──────── DATA IN THIS EXERCISE
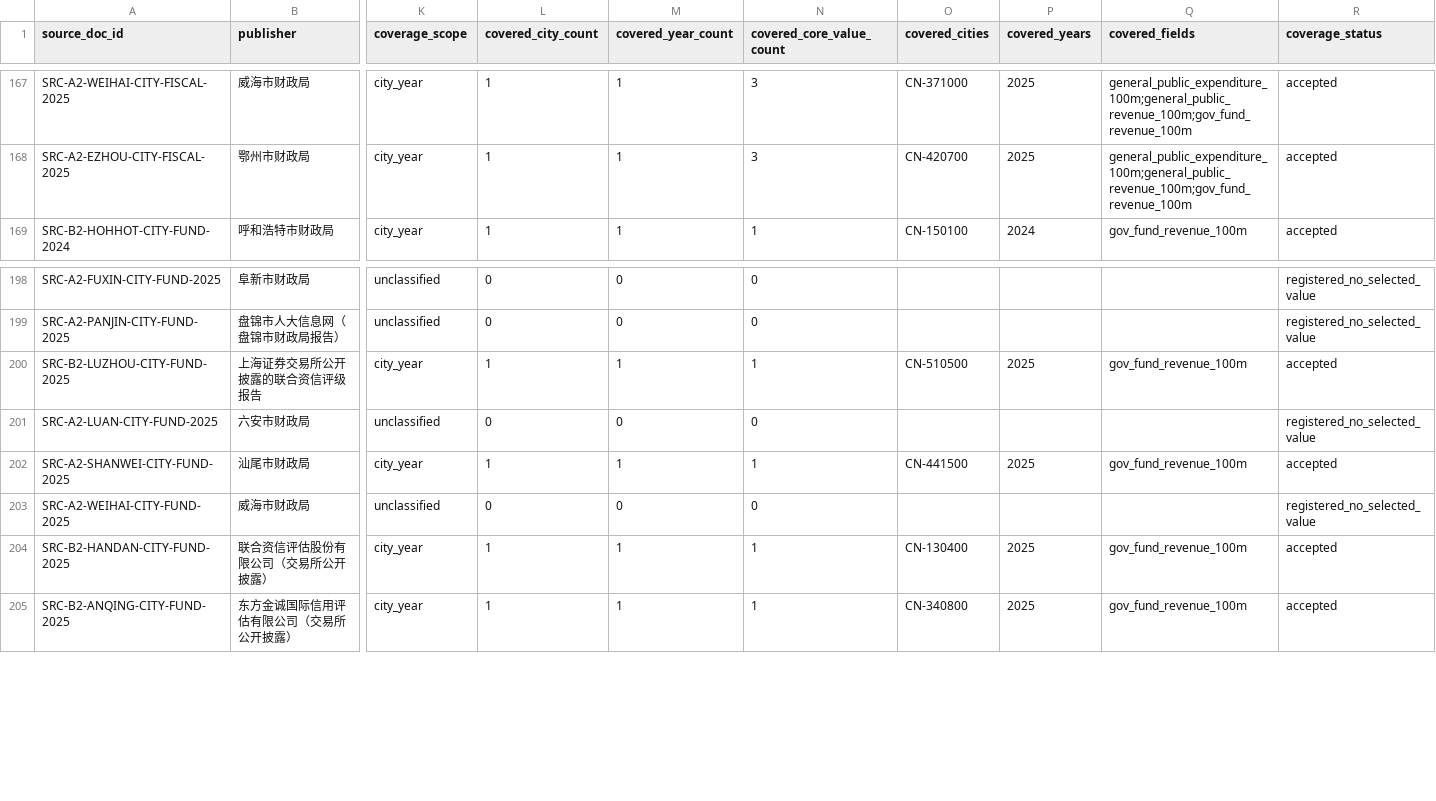
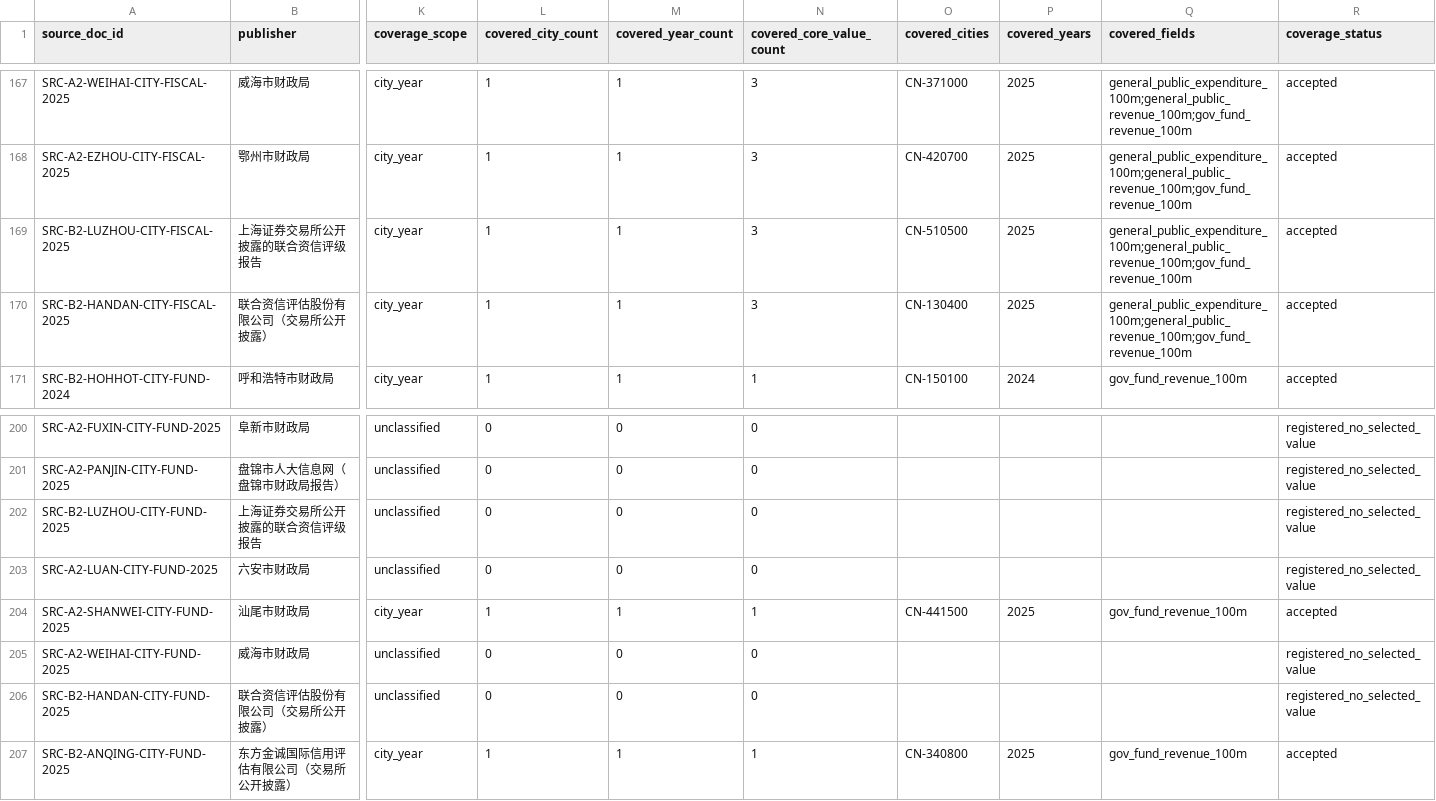
Before and after one commit to chenfei2008c/china-local-debt-atlas, a CSV file: outputs/national_prefecture_panel_2018_2026/batch_source_registry.csv, drawn as a sheet; only a part is shown, gaps mark what is left out; addresses are those after the commit; rows hold the shown columns only; the diff names each change by its address in the sheet, - before the commit and + after, or states it on an @@ line.

```diff
--- a/outputs/national_prefecture_panel_2018_2026/batch_source_registry.csv
+++ b/outputs/national_prefecture_panel_2018_2026/batch_source_registry.csv
+row 169: SRC-B2-LUZHOU-CITY-FISCAL-2025 | 上海证券交易所公开披露的联合资信评级报告 | city_year | 1 | 1 | 3 | CN-510500 | 2025 | general_public_expenditure_100m;general_public_revenue_100m;gov_fund_revenue_100m | accepted
+row 170: SRC-B2-HANDAN-CITY-FISCAL-2025 | 联合资信评估股份有限公司（交易所公开披露） | city_year | 1 | 1 | 3 | CN-130400 | 2025 | general_public_expenditure_100m;general_public_revenue_100m;gov_fund_revenue_100m | accepted
-K202 (coverage_scope): city_year
+K202 (coverage_scope): unclassified
-L202 (covered_city_count): 1
+L202 (covered_city_count): 0
-M202 (covered_year_count): 1
+M202 (covered_year_count): 0
-N202 (covered_core_value_count): 1
+N202 (covered_core_value_count): 0
-O202 (covered_cities): CN-510500
+O202 (covered_cities): (empty)
-P202 (covered_years): 2025
+P202 (covered_years): (empty)
-Q202 (covered_fields): gov_fund_revenue_100m
+Q202 (covered_fields): (empty)
-R202 (coverage_status): accepted
+R202 (coverage_status): registered_no_selected_value
-K206 (coverage_scope): city_year
+K206 (coverage_scope): unclassified
-L206 (covered_city_count): 1
+L206 (covered_city_count): 0
-M206 (covered_year_count): 1
+M206 (covered_year_count): 0
-N206 (covered_core_value_count): 1
+N206 (covered_core_value_count): 0
-O206 (covered_cities): CN-130400
+O206 (covered_cities): (empty)
-P206 (covered_years): 2025
+P206 (covered_years): (empty)
-Q206 (covered_fields): gov_fund_revenue_100m
+Q206 (covered_fields): (empty)
-R206 (coverage_status): accepted
+R206 (coverage_status): registered_no_selected_value
```
Also changed, not shown: outputs/national_prefecture_panel_2018_2026/city_gov_debt.csv, outputs/national_prefecture_panel_2018_2026/core_coverage_report_2018_2025.csv, 12 other files.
────────────────
EXERCISE »
Search the entries above for the string "empty". Copy each line in which it appears.

TASK SOLUTION »
+O202 (covered_cities): (empty)
+P202 (covered_years): (empty)
+Q202 (covered_fields): (empty)
+O206 (covered_cities): (empty)
+P206 (covered_years): (empty)
+Q206 (covered_fields): (empty)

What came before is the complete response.